The rumors of the death of Monday Night Football have been greatly under exaggerated.
The franchise, now in its 39th season, died in 1985, but it’s still on the air, strangely. MNF continues, post-mortem, but only like the deer head on the wall – it’s just ... there.
I can fix the date of MNF’s death because it corresponds to when Howard Cosell took his cigar and his ego and went home. Only, he needed to make two trips to carry the ego.
Don’t believe me when I say a television show – and that’s what MNF is, first and foremost – can be dead for 23 years and still be on the air? Then tell me, and no looking away, nothing less than a straight face will be accepted: are Monday nights as fun now as they were when Howard occupied one-third of the booth?
In a way, it’s sort of unfair to compare Monday Night Football now to when it first hit the airwaves, because it’s really an apples and oranges kind of thing. The Cosell version was new, first of all. Nothing like it had been attempted. Pro football was a Sunday afternoon activity. The NFL dabbled in night games, for sure – even using a white football so it would show up better under the lights – but those were anomalies. And they weren’t on Monday nights, anyhow.
So with all this newness at its disposal, MNF could be innovative and ground-breaking on so many levels. And it was.
A three-man booth – that was new. A former player as the play-by-play guy (Frank Gifford replaced Keith Jackson after the first season) – that was new. A good ole Southern boy for comic relief – that was refreshingly new. And a lawyer by trade who never played anything at anytime in his life – that was most certainly new.

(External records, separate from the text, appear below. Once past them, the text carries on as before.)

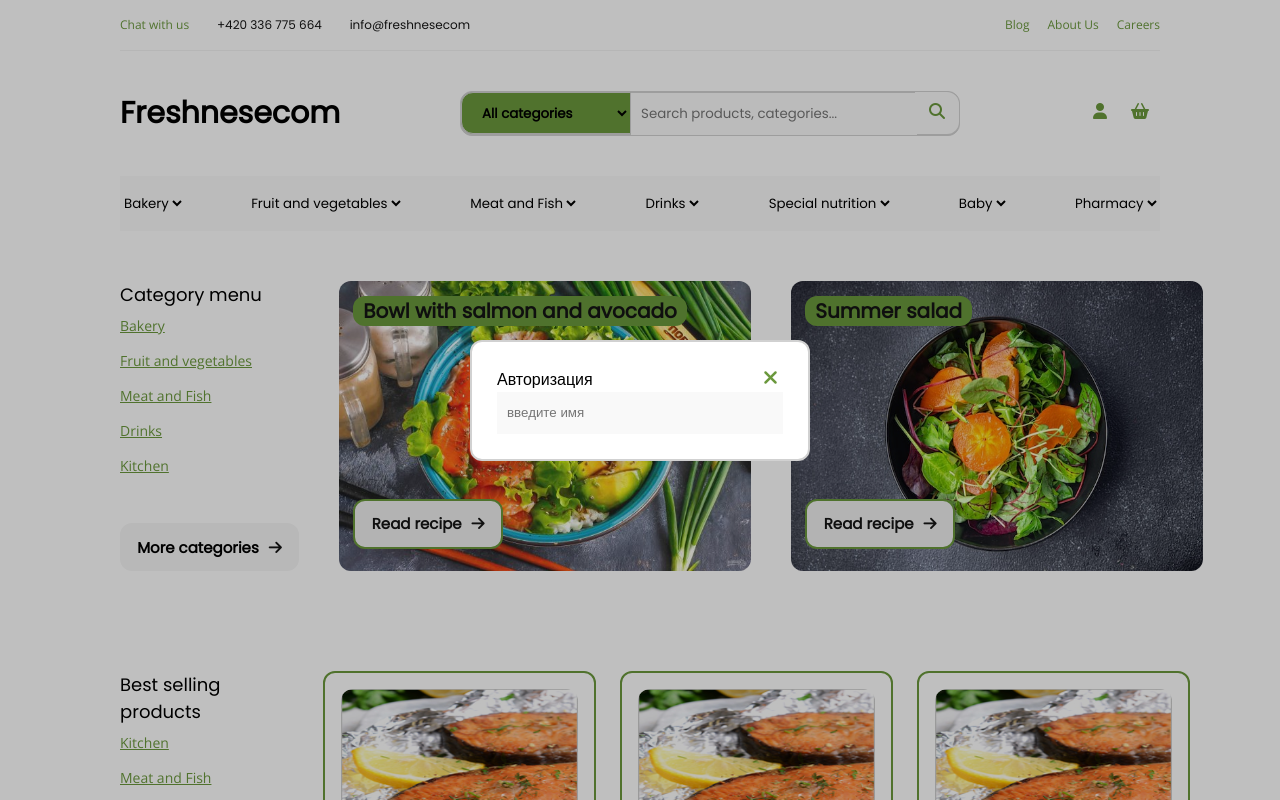
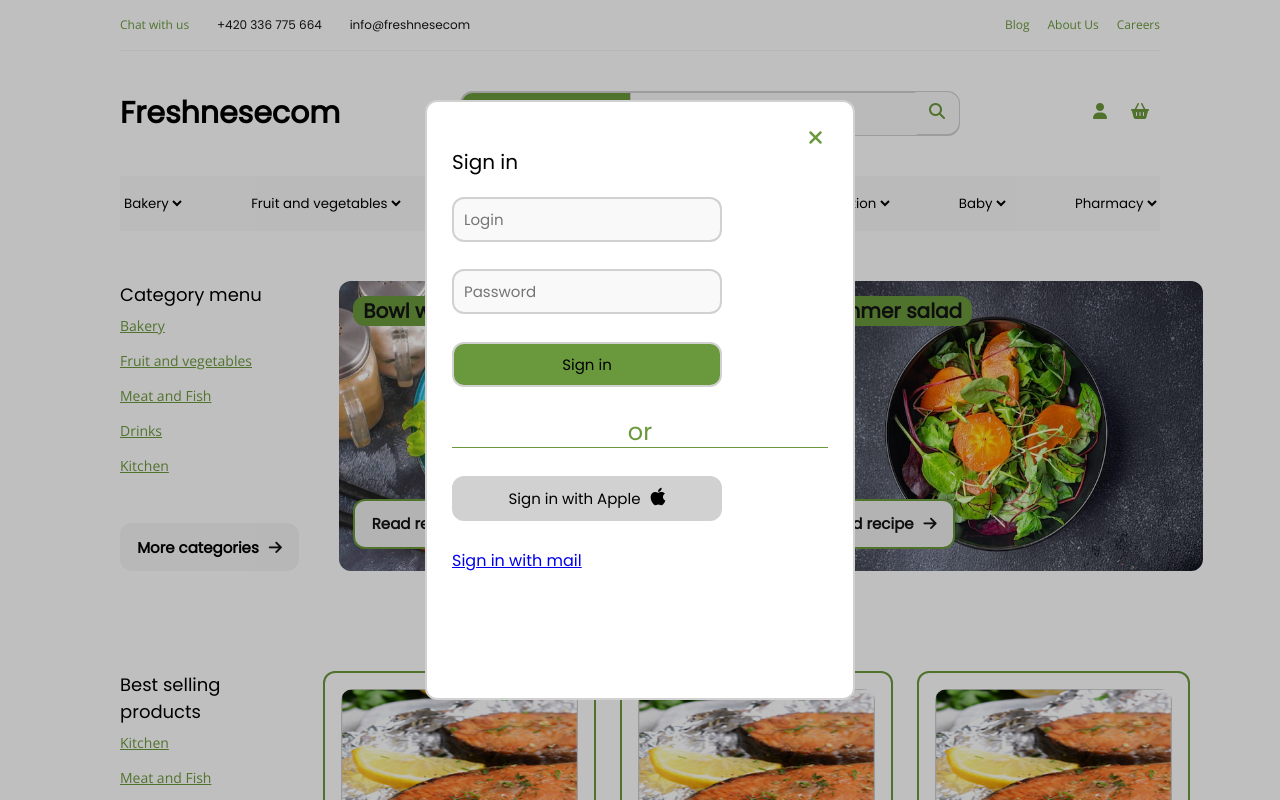
Before and after one commit to KasianKristina/online-store, a React (Create React App) app: page / in a window 1280 px wide. Both pictures are taken after a click on the button 1099 px from the left and 111 px from the top of the page. Shown: the top 800 px of the page. Built offline with nearby package versions, Linux system fonts and the light colour scheme.

Commit message:
authorization form

```diff
--- a/src/components/Authorization/Authorization.jsx
+++ b/src/components/Authorization/Authorization.jsx
@@ -1,10 +1,22 @@
 import styles from './styles.module.css'
+import classnames from 'classnames'
 
 export const Authorization = () => {
     return (
-        <>
-            <div>Авторизация</div>
-            <input placeholder='введите имя'></input>
-        </>
+        <div className={styles.auth}>
+            <div className={styles.auth_header}>Sign in</div>
+            <div className={styles.auth_form}>
+                <input className={classnames(styles.auth_form_input, styles.auth_form_element)} placeholder='Login'></input>
+                <input className={classnames(styles.auth_form_input, styles.auth_form_element)} placeholder='Password'></input>
+                <button className={classnames(styles.auth_form_enter, styles.auth_form_element)}>Sign in</button>
+                <div className={styles.auth_form_line}>
+                    <div className={styles.auth_form_line_bold}>
+                        <div className={styles.auth_form_line_text}>or</div>
+                    </div>
+                </div>
+                <button className={classnames(styles.auth_form_apple, styles.auth_form_element)}>Sign in with Apple</button>
+                <a href="#" className={styles.auth_form_mail}>Sign in with mail</a>
+            </div>
+        </div>
     )
 }
--- a/src/components/Authorization/styles.module.css
+++ b/src/components/Authorization/styles.module.css
@@ -0,0 +1,62 @@
+.auth {
+    width: 376px;
+    height: 526px;
+}
+
+.auth_header {
+    font-size: 20px;
+    font-weight: 500;
+    margin: 20px 0px;
+}
+
+.auth_form{
+    height: 376px;
+    display: flex;
+    flex-direction: column;
+    justify-content: space-between;
+}
+
+.auth_form_element {
+    font-family: inherit;
+    width: 270px;
+    height: 45px;
+    font-size: 15px;
+    font-weight: 500;
+    border-radius: 12px;
+    border: 2px solid #D1D1D1;
+}
+
+.auth_form_input {
+
+}
+
+.auth_form_enter {
+    background-color: #6A983C;
+}
+
+.auth_form_apple {
+    background-color: #D1D1D1;
+}
+
+.auth_form_apple::after {
+    content: "\f179";
+    font-family: FontAwesome;
+    font-size: 20px;
+    margin-left: 10px;
+}
+
+.auth_form_line{
+    text-align:center;
+    border-bottom:1px solid #6A983C;
+    vertical-align: middle;
+}
+
+
+
+.auth_form_line_text{
+    font-size:24px;
+    display:inline-block;
+    padding:0 5px 5px;
+    margin-bottom: -12px;
+    color:#6A983C;
+}
```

Gifford, Don Meredith, and Cosell didn’t just enter your living room; they burst in, like the Schlitz Malt Liquor bull. We’d never heard anything like it before: football, served up with almost as much drama among the announcers as what was taking place on the field below. Maybe more so.
Gifford would deliver his no-nonsense descriptions of what we just saw while Meredith and Cosell were engaged in banter that suggested they either didn’t realize Gifford was with them, or they didn’t care – one or the other.

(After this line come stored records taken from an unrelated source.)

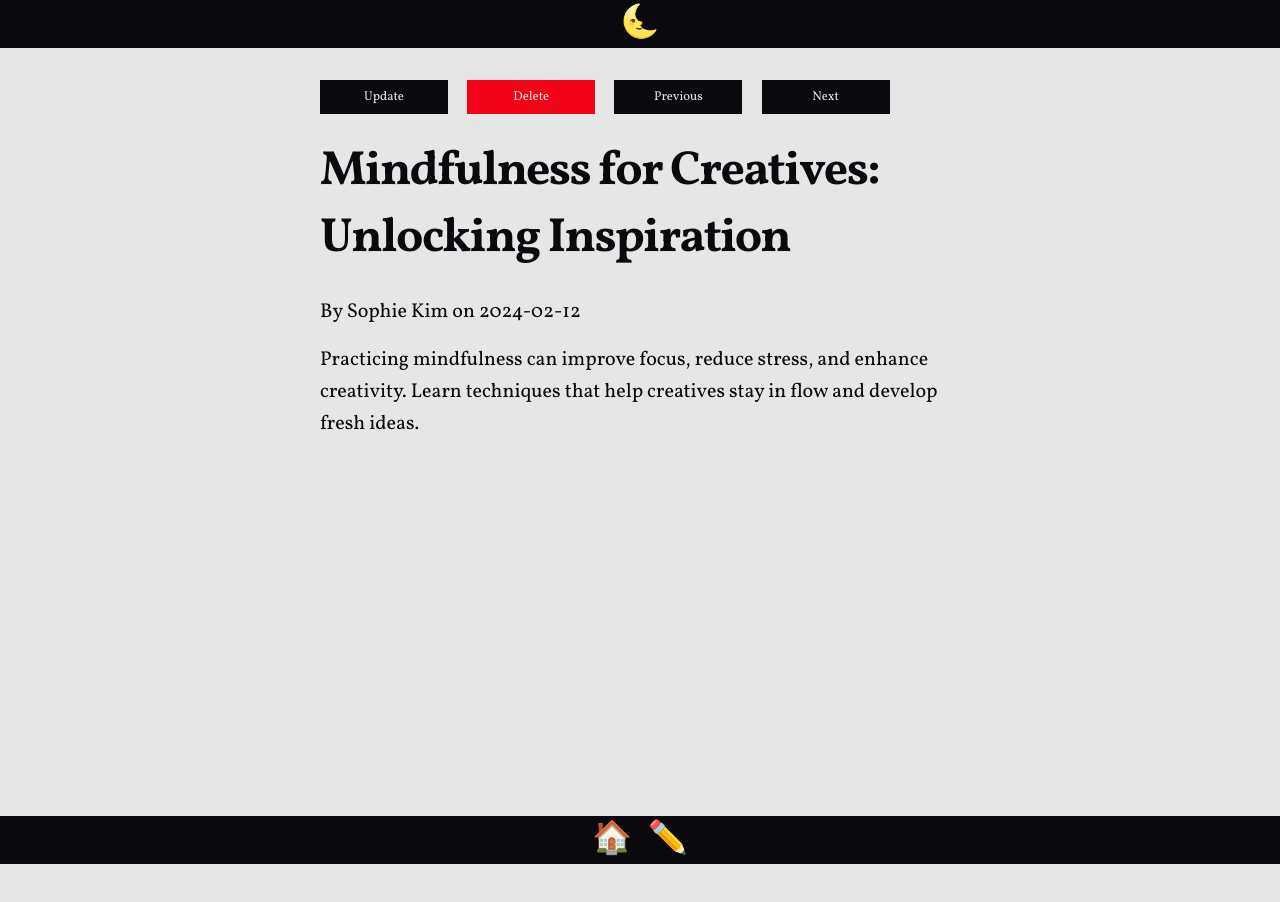
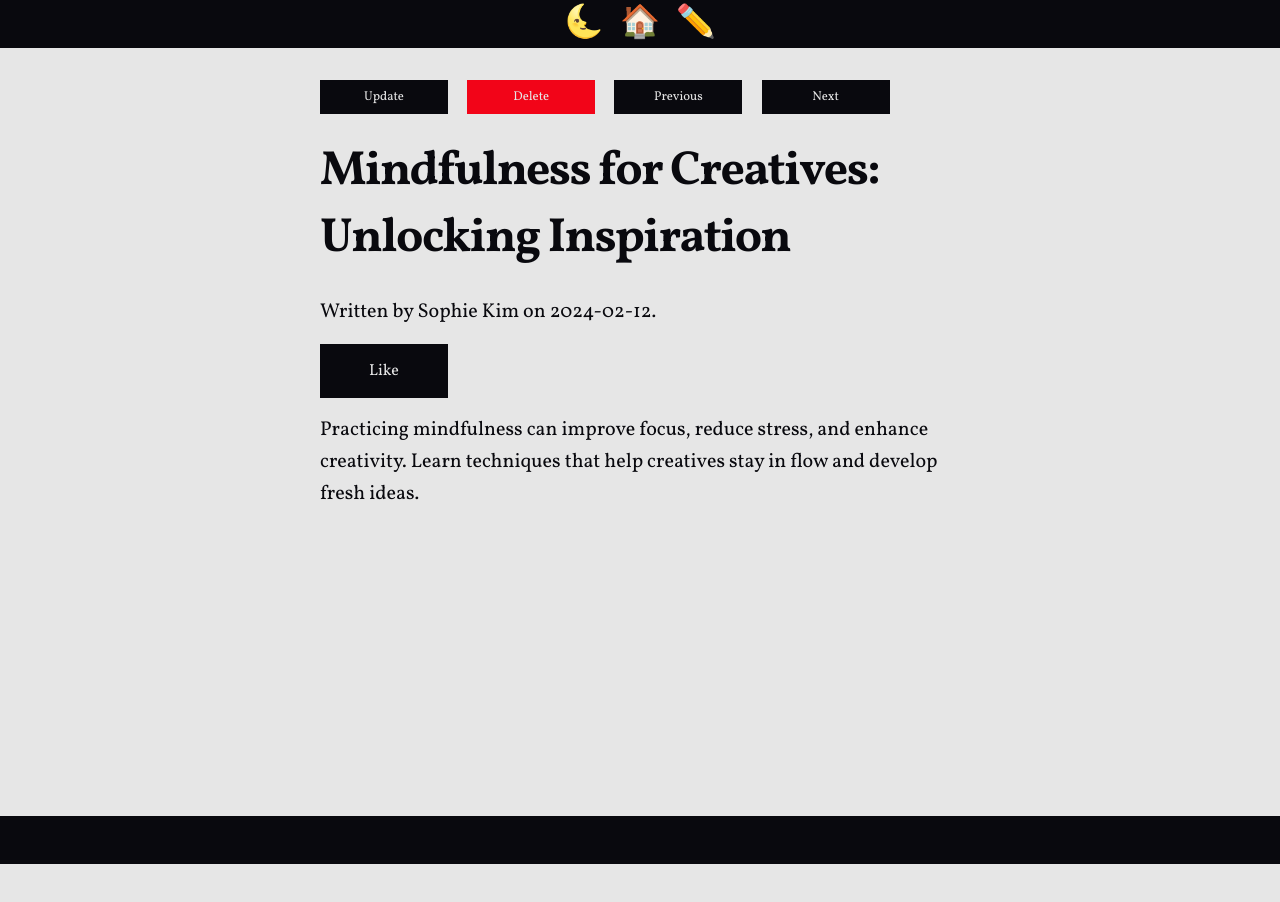
Before and after one commit to densenden/masterblog, a Flask app: page /article/2 in a window 1280 px wide. After the commit the page ends 864 px from the top, so only its background shows below. Run offline with Flask 3, Linux system fonts and the light colour scheme.

Commit message:
added like button, like count, like viewer, prev/next button invisible for edge cases, user menu buttons all in header

```diff
--- a/app.py
+++ b/app.py
@@ -1,4 +1,4 @@
-from flask import render_template, Flask, request, redirect
+from flask import render_template, Flask, request, redirect, jsonify
 import json
 import os
 import shutil
@@ -18,7 +18,6 @@ def reset_blog_articles():
     else:
         print(f"Backup blog articles file {backup_file} does not exist.")
 
-
 app = Flask(__name__)
 file_path = 'content/blog_articles.json'
 
@@ -37,18 +36,20 @@ def fetch_post_by_id(post_id):
 
 
 
+
 @app.route('/')
 def hello_world():
     """
         Renders the home page with a list of blog articles.
     """
-    articles = []
-    try:
-        if os.path.exists(file_path):
-            with open(file_path, 'r') as file:
-                articles = json.load(file)
-    except Exception as e:
-        print(f"Error loading articles: {e}")
+    if os.path.exists(file_path):
+        with open(file_path, 'r') as file:
+            articles = json.load(file)
+            for article in articles:
+                if 'likes' not in article:
+                    article['likes'] = 0
+    else:
+        articles = []
 
     return render_template('index.html', articles=articles)
 
@@ -57,7 +58,7 @@ def hello_world():
 def add():
     """
     Handles the addition of a new blog post.
-"""
+    """
     if request.method == 'POST':
         try:
             articles = []
@@ -73,7 +74,8 @@ def add():
                 'content': request.form['content'],
                 'short_version': request.form['short_version'],
                 'author': request.form['author'],
-                'keywords': request.form.get('keywords', '').split(',')
+                'keywords': request.form.get('keywords', '').split(','),
+                'likes': 0  # Initialize likes to 0
             }
 
             articles.append(new_article)
@@ -87,7 +89,6 @@ def add():
             print(f"Error adding post: {e}")
             return "Error adding post", 500
 
-    return render_template('add.html')
     return render_template('add.html')
 
 
@@ -110,6 +111,7 @@ def delete(post_id):
         print(f"Error deleting post: {e}")
 
     return redirect('/')
+
 
 @app.route('/update/<int:post_id>', methods=['GET', 'POST'])
 def update(post_id):
@@ -149,7 +151,6 @@ def update(post_id):
     return render_template('update.html', post=post)
 
 
-
 @app.route('/article/<int:post_id>')
 def view_article(post_id):
     """
@@ -158,7 +159,38 @@ def view_article(post_id):
     post = fetch_post_by_id(post_id)
     if post is None:
         return "Post not found", 404
-    return render_template('article.html', post=post)
+
+    max_post_id = max(article['id'] for article in json.load(open(file_path)))
+
+    return render_template('article.html', post=post, max_post_id=max_post_id)
+
+
+@app.route('/like/<int:id>', methods=['POST'])
+def like(id):
+    """
+    Increments the 'likes' value of the post with the given ID.
+    """
+    try:
+        if os.path.exists(file_path):
+            with open(file_path, 'r') as file:
+                articles = json.load(file)
+
+            new_like_count = 0
+            for article in articles:
+                if article.get('id') == id:
+                    article['likes'] = article.get('likes', 0) + 1
+                    new_like_count = article['likes']
+                    break
+
+            with open(file_path, 'w') as file:
+                json.dump(articles, file, indent=4)
+
+    except Exception as e:
+        print(f"Error liking post: {e}")
+        return "Error liking post", 500
+
+    return jsonify(success=True, likes=new_like_count)
+
 
 def main():
     """
--- a/content/blog_articles.json
+++ b/content/blog_articles.json
@@ -13,23 +13,8 @@
             "Focus",
             "Well-being",
             "Innovation"
-        ]
-    },
-    {
-        "id": 3,
-        "date": "2024-02-10",
-        "short_version": "Why Python is the best programming language for beginners.",
-        "title": "Python for Beginners: Why You Should Learn It",
-        "author": "John Doe",
-        "content": "Python's simplicity and versatility make it an ideal language for new developers. Discover its key features and why it's used in AI, data science, and web development.",
-        "image": "https://example.com/python-beginners.jpg",
-        "keywords": [
-            "Python",
-            "Programming",
-            "Beginner-friendly",
-            "Coding",
-            "AI"
-        ]
+        ],
+        "likes": 9
     },
     {
         "id": 4,
@@ -61,7 +46,8 @@
             "Focus",
             "Well-being",
             "Digital Detox"
-        ]
+        ],
+        "likes": 4
     },
     {
         "id": 6,
--- a/content/blog_articles_backup.json
+++ b/content/blog_articles_backup.json
@@ -7,7 +7,8 @@
         "author": "Alex Carter",
         "content": "Flask is a lightweight Python framework for building web applications. This guide walks you through setting up a simple app, handling routes, and rendering templates.",
         "image": "https://example.com/flask-intro.jpg",
-        "keywords": ["Flask", "Python", "Web Development", "Backend", "API"]
+        "keywords": ["Flask", "Python", "Web Development", "Backend", "API"],
+        "likes": 2
     },
     {
         "id": 2,
@@ -47,7 +48,8 @@
         "author": "Michael Chen",
         "content": "With constant notifications and digital overload, it's easy to lose focus. Learn how to cultivate mindfulness in your digital life and improve productivity.",
         "image": "https://example.com/digital-mindfulness.jpg",
-        "keywords": ["Mindfulness", "Productivity", "Focus", "Well-being", "Digital Detox"]
+        "keywords": ["Mindfulness", "Productivity", "Focus", "Well-being", "Digital Detox"],
+        "likes": 4
     },
     {
         "id": 6,
--- a/static/footer.html
+++ b/static/footer.html
@@ -1,4 +1,3 @@
 <div class="nav">
-<h3><a href="/" class="mode-toggle-label">🏠</a></h3>
-<h3><a href="/add" class="mode-toggle-label">✏️</a></h3>
+
 </div>
--- a/static/header.html
+++ b/static/header.html
@@ -1,4 +1,6 @@
 <div class="nav">
     <label for="mode-toggle" class="mode-toggle-label">🌜</label>
     <input type="checkbox" id="mode-toggle" class="mode-toggle" style="display: none;">
+    <label><a href="/" class="mode-toggle-label">🏠</a></label>
+    <label><a href="/add" class="mode-toggle-label">✏️</a></label>
 </div>
--- /dev/null
+++ b/static/like.js
@@ -0,0 +1,28 @@
+document.addEventListener('DOMContentLoaded', function() {
+    document.getElementById('like-button').addEventListener('click', function(event) {
+        event.preventDefault();
+        fetch(likeUrl, {
+            method: 'POST',
+            headers: {
+                'Content-Type': 'application/json'
+            }
+        })
+        .then(response => {
+            if (!response.ok) {
+                throw new Error('Network response was not ok');
+            }
+            return response.json();
+        })
+        .then(data => {
+            if (data.success) {
+                document.getElementById('like-count').textContent = data.likes;
+                location.reload();  // Reload the page to reflect the updated like count
+            } else {
+                console.error('Error:', data.message);
+            }
+        })
+        .catch(error => {
+            console.error('Error:', error);
+        });
+    });
+});
--- a/static/style.css
+++ b/static/style.css
@@ -138,10 +138,10 @@ button[type="submit"]:hover, button:hover {
 }
 
 .nav {
-    max-width: 640px;
     margin: 0 auto 0 auto;
     padding: 1rem 0;
     display: flex;
+    justify-content: space-between;
     gap: 1rem;
 }
 
--- a/templates/article.html
+++ b/templates/article.html
@@ -12,22 +12,30 @@
     <div class="content reader">
         <button onclick="window.location.href='/update/{{ post.id }}'" type="button" class="slim">Update</button>
         <button onclick="window.location.href='/delete/{{ post.id }}'" type="button" class="slim del">Delete</button>
+
+        {% if post.id > 1 %}
         <button onclick="window.location.href='/article/{{ post.id - 1 }}'" type="button" class="slim">Previous</button>
+        {% endif %}
+
+        {% if post.id < max_post_id %}
         <button onclick="window.location.href='/article/{{ post.id + 1 }}'" type="button" class="slim">Next</button>
+        {% endif %}
 
         <h1>{{ post.title }}</h1>
-                <p class="weight-light author">By {{ post.author }} on {{ post.date }}</p>
+        <p class="weight-light author">Written by {{ post.author }} on {{ post.date }}{% if post.likes and post.likes > 0 %}, liked <span id="like-count">{{ post.likes }}</span> times{% endif %}.</p>
+        <button id="like-button" type="button">Like</button>
         <p>{{ post.content }}</p>
-
     </div>
 </main>
 <footer></footer>
 <script>
+    const likeUrl = "{{ url_for('like', id=post.id) }}";
     const headerUrl = "{{ url_for('static', filename='../static/header.html') }}";
     const footerUrl = "{{ url_for('static', filename='../static/footer.html') }}";
 </script>
 <script src="{{ url_for('static', filename='add.js') }}" defer></script>
 <script src="{{ url_for('static', filename='layout.js') }}" defer></script>
 <script src="{{ url_for('static', filename='toggle_design.js') }}" defer></script>
+<script src="{{ url_for('static', filename='like.js') }}" defer></script>
 </body>
 </html>
--- a/templates/index.html
+++ b/templates/index.html
@@ -19,7 +19,7 @@
                     <h3>{{ article.title }}</h3>
                     <p class="italic">{{ article.short_version }}</p>
                     <p>{{ article.content }}</p>
-                    <p class="weight-light author">By {{ article.author }} on {{ article.date }}</p>
+                    <p class="weight-light author">Written by {{ article.author }} on {{ article.date }}{% if article.likes and article.likes > 0 %}, liked <span id="like-count">{{ article.likes }}</span> times{% endif %}.</p>
                     <button onclick="window.location.href='/article/{{ article.id }}'" type="button">Read</button>
                     <button onclick="window.location.href='/delete/{{ article.id }}'" type="button" class="del">Delete</button>
 
```
Also changed, not shown: static/layout.js (line endings or trailing spaces). Lines whose indentation alone changed are shown as unchanged.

Cosell had his pet names for his compadres: Gifford was The Giffer, and Meredith was Dandy Don. Privately, he called them other things, and not so endearing. But then, on the air, Cosell was being non-endearing, so it evened out.
There was a drunken night in

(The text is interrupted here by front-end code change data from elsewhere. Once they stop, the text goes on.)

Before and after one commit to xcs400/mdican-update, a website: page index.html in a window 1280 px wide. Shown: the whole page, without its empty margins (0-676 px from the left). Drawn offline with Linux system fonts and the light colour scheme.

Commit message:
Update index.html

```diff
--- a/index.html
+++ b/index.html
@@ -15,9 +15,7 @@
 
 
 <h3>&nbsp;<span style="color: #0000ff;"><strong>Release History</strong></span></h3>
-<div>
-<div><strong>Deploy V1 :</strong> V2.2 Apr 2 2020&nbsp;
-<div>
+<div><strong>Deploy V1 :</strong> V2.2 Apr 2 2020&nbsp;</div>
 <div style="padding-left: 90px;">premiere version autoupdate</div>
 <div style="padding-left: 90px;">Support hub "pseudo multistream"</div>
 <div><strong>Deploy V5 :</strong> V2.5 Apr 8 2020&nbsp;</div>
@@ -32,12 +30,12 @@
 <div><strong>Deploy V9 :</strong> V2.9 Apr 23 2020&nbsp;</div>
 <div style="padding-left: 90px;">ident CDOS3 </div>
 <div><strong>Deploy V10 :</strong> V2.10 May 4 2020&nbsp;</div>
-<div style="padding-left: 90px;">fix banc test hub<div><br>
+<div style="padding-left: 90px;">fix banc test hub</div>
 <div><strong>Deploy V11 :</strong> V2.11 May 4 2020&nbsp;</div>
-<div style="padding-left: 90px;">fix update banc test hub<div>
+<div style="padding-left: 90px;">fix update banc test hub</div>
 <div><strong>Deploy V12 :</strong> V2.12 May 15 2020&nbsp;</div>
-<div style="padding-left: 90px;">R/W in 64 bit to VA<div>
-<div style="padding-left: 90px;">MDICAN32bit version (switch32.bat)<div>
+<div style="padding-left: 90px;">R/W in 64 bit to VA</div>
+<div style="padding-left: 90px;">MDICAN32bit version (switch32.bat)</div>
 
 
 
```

Off the air, Cosell had disdain for his partners in the booth. He didn’t respect Gifford all that much – not convinced that a “jock” could be a “serious” announcer. Howard thought Meredith was a goofball who didn’t show nearly enough deference to him. That one, he got right – on both accounts. But it made for grand television.
It became a status symbol to be seen on MNF with that motley trio. Vice president Spiro Agnew dropped in. So would the likes of Burt Reynolds, John Wayne, and Bo Derek. One historic night, Cosell interviewed John Lennon, and the ex-Beatle marveled at both the similarities and differences between American football and his native
Monday Night Football was something because no other football game in the country – college or pro – was played in prime time. Nothing started on Sundays after . The colleges kept their schedules to Saturday afternoons.
MNF's "A-Team" That Will Never Be Matched: Cosell in front of Meredith (left) and Gifford
And there was Howard. Always Howard. People tuned in because they loved him. More people – way more – tuned in because they hated him. Some enterprising company manufactured and marketed Styrofoam bricks – sold specifically to be hurled at the television set whenever Cosell ticked the brick owner off.
All this, and a funny thing started happening on Tuesday mornings. People talked about Monday Night Football – but not necessarily about the game itself.
“Did you hear what Howard said?”
“Wasn’t that great when Don put Howard in his place?”
“I hate Cosell!”
When Meredith left for NBC in 1974, his goofball role was filled by Alex Karras, and Howard and Karras struck up a rapport based on mutual disrespect and loathing. The smarmy Karras was just the guy to take Dandy Don’s torch and burn Howard with it weekly, while the living rooms cheered.
Then it came out that Howard took all those jokes, and all that venom from the viewers, seriously. Too seriously. Which meant, of course, that the jokes and the venom got more frequent, and more caustic.
The forever classy Dave Diles was one of Cosell’s ABC colleagues, back in the ‘70s. A couple years ago, he told me about Howard’s insatiable ego.
“We all believe our own press from time to time,” Diles said. “But Howard took it to such an extreme.”
In 2000, an experiment was tried, 30 years after ABC put the ex-lawyer Cosell in a football broadcast booth. Comedian Dennis Miller was tabbed to join the MNF team. It was a bolder move than when they hired Cosell, because Miller was a known product. And that product, at first blush, didn’t seem to be one that you would expect, or want, with your football on TV.
But I grew to like Miller, because he reminded me of, well, Howard Cosell. I once wrote that if you could somehow have teamed Miller’s smarmy, obscure pop culture references with Cosell’s bombastic, pompous commentary, you’d have had one of the best weekly TV shows of all time, bar none. You wouldn’t have even needed the football game, for goodness sakes.
Miller didn’t last very long – just two seasons. His shtick didn’t work well with the straight-laced Al Michaels and the vanilla Dan Fouts. No Giffer or Dandy Don, they.
Monday Night Football hasn’t tickled my fancy, or my curiosity, since Cosell left – save the two years of Dennis Miller. It’s just another nighttime football game in an era where there are tons of them. And Tuesday mornings aren’t all that anymore, either.
Oh, Howard would love that: he leaves, and takes a night and a morning with him. Nobody tell him. Please.